[[ DATA PROVIDED, beginning ]]

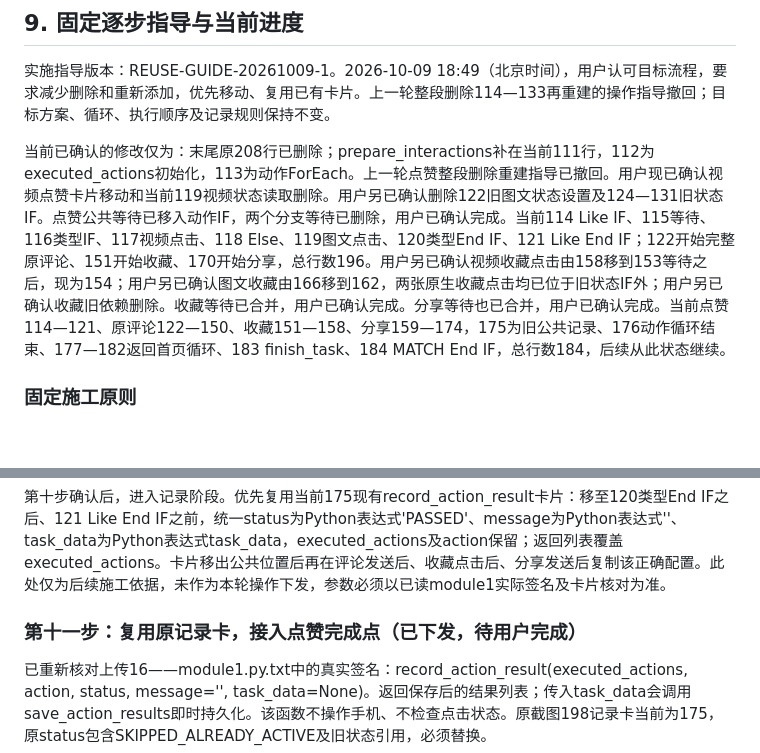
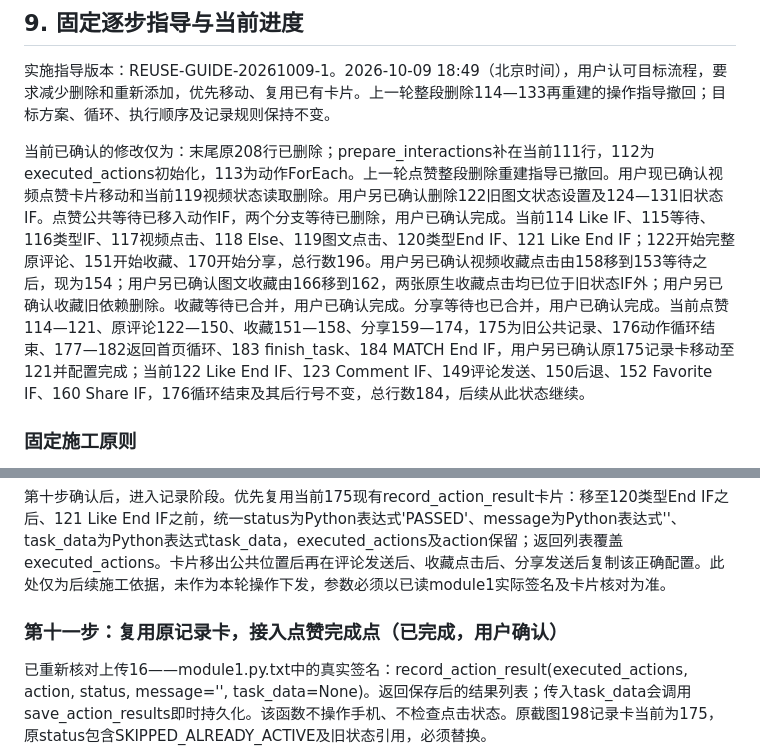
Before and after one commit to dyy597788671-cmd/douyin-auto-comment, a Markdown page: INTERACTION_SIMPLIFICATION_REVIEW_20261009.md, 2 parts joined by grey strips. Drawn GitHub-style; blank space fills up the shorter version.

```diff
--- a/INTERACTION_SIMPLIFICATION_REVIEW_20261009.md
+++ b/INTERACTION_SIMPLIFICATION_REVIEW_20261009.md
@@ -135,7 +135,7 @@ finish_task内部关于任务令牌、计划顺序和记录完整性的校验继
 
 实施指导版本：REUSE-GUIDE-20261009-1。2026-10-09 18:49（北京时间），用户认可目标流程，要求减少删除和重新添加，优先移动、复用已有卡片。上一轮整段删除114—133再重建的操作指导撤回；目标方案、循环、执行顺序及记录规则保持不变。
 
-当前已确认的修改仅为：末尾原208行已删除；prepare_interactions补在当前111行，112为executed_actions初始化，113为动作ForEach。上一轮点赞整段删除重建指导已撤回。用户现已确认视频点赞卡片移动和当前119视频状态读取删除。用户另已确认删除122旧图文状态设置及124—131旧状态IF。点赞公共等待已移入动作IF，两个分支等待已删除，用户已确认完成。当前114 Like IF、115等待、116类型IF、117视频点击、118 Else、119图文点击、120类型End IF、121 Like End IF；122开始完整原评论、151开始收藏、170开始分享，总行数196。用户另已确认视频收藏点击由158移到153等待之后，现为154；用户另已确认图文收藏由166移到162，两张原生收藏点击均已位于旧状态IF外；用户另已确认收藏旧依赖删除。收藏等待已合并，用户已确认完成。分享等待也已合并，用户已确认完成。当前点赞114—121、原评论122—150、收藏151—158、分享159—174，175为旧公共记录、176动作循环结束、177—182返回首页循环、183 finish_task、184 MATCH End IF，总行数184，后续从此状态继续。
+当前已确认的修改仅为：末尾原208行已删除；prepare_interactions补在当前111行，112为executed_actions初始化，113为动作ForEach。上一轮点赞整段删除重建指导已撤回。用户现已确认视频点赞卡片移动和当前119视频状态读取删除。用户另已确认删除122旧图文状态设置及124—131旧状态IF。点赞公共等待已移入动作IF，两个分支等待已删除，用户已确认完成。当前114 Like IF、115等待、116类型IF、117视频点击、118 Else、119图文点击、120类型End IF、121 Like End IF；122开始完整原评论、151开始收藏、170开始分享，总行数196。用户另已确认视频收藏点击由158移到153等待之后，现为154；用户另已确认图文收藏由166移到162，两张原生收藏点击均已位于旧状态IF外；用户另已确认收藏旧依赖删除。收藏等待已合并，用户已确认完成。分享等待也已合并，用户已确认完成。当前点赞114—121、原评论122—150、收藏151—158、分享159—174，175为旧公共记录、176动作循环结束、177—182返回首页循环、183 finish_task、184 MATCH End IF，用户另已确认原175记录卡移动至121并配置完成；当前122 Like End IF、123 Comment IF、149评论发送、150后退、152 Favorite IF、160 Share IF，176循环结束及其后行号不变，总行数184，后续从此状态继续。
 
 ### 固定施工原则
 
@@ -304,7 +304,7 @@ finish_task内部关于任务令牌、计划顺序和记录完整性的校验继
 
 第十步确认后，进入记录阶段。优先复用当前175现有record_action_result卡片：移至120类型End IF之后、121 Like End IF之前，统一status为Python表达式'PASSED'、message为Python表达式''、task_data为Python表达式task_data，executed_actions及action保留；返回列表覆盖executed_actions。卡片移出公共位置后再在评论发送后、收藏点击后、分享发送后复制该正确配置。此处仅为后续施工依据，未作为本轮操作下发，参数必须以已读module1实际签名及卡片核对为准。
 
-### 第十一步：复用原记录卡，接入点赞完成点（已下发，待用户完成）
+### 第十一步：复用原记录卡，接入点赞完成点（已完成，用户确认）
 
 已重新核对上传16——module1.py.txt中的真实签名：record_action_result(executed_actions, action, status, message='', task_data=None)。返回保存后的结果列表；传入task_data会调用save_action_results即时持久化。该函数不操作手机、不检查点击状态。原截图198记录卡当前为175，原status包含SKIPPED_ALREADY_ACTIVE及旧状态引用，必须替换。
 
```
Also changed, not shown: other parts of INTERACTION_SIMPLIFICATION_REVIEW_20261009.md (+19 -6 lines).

[[ DATA PROVIDED, end ]]

## TASK DETAILS
If a record holds a picture, drop the picture and return the rest of it exactly.

## SOLUTION TO THE PROBLEM
Before and after one commit to dyy597788671-cmd/douyin-auto-comment, a Markdown page: INTERACTION_SIMPLIFICATION_REVIEW_20261009.md, 2 parts joined by grey strips. Drawn GitHub-style; blank space fills up the shorter version.

```diff
--- a/INTERACTION_SIMPLIFICATION_REVIEW_20261009.md
+++ b/INTERACTION_SIMPLIFICATION_REVIEW_20261009.md
@@ -135,7 +135,7 @@ finish_task内部关于任务令牌、计划顺序和记录完整性的校验继
 
 实施指导版本：REUSE-GUIDE-20261009-1。2026-10-09 18:49（北京时间），用户认可目标流程，要求减少删除和重新添加，优先移动、复用已有卡片。上一轮整段删除114—133再重建的操作指导撤回；目标方案、循环、执行顺序及记录规则保持不变。
 
-当前已确认的修改仅为：末尾原208行已删除；prepare_interactions补在当前111行，112为executed_actions初始化，113为动作ForEach。上一轮点赞整段删除重建指导已撤回。用户现已确认视频点赞卡片移动和当前119视频状态读取删除。用户另已确认删除122旧图文状态设置及124—131旧状态IF。点赞公共等待已移入动作IF，两个分支等待已删除，用户已确认完成。当前114 Like IF、115等待、116类型IF、117视频点击、118 Else、119图文点击、120类型End IF、121 Like End IF；122开始完整原评论、151开始收藏、170开始分享，总行数196。用户另已确认视频收藏点击由158移到153等待之后，现为154；用户另已确认图文收藏由166移到162，两张原生收藏点击均已位于旧状态IF外；用户另已确认收藏旧依赖删除。收藏等待已合并，用户已确认完成。分享等待也已合并，用户已确认完成。当前点赞114—121、原评论122—150、收藏151—158、分享159—174，175为旧公共记录、176动作循环结束、177—182返回首页循环、183 finish_task、184 MATCH End IF，总行数184，后续从此状态继续。
+当前已确认的修改仅为：末尾原208行已删除；prepare_interactions补在当前111行，112为executed_actions初始化，113为动作ForEach。上一轮点赞整段删除重建指导已撤回。用户现已确认视频点赞卡片移动和当前119视频状态读取删除。用户另已确认删除122旧图文状态设置及124—131旧状态IF。点赞公共等待已移入动作IF，两个分支等待已删除，用户已确认完成。当前114 Like IF、115等待、116类型IF、117视频点击、118 Else、119图文点击、120类型End IF、121 Like End IF；122开始完整原评论、151开始收藏、170开始分享，总行数196。用户另已确认视频收藏点击由158移到153等待之后，现为154；用户另已确认图文收藏由166移到162，两张原生收藏点击均已位于旧状态IF外；用户另已确认收藏旧依赖删除。收藏等待已合并，用户已确认完成。分享等待也已合并，用户已确认完成。当前点赞114—121、原评论122—150、收藏151—158、分享159—174，175为旧公共记录、176动作循环结束、177—182返回首页循环、183 finish_task、184 MATCH End IF，用户另已确认原175记录卡移动至121并配置完成；当前122 Like End IF、123 Comment IF、149评论发送、150后退、152 Favorite IF、160 Share IF，176循环结束及其后行号不变，总行数184，后续从此状态继续。
 
 ### 固定施工原则
 
@@ -304,7 +304,7 @@ finish_task内部关于任务令牌、计划顺序和记录完整性的校验继
 
 第十步确认后，进入记录阶段。优先复用当前175现有record_action_result卡片：移至120类型End IF之后、121 Like End IF之前，统一status为Python表达式'PASSED'、message为Python表达式''、task_data为Python表达式task_data，executed_actions及action保留；返回列表覆盖executed_actions。卡片移出公共位置后再在评论发送后、收藏点击后、分享发送后复制该正确配置。此处仅为后续施工依据，未作为本轮操作下发，参数必须以已读module1实际签名及卡片核对为准。
 
-### 第十一步：复用原记录卡，接入点赞完成点（已下发，待用户完成）
+### 第十一步：复用原记录卡，接入点赞完成点（已完成，用户确认）
 
 已重新核对上传16——module1.py.txt中的真实签名：record_action_result(executed_actions, action, status, message='', task_data=None)。返回保存后的结果列表；传入task_data会调用save_action_results即时持久化。该函数不操作手机、不检查点击状态。原截图198记录卡当前为175，原status包含SKIPPED_ALREADY_ACTIVE及旧状态引用，必须替换。
 
```
Also changed, not shown: other parts of INTERACTION_SIMPLIFICATION_REVIEW_20261009.md (+19 -6 lines).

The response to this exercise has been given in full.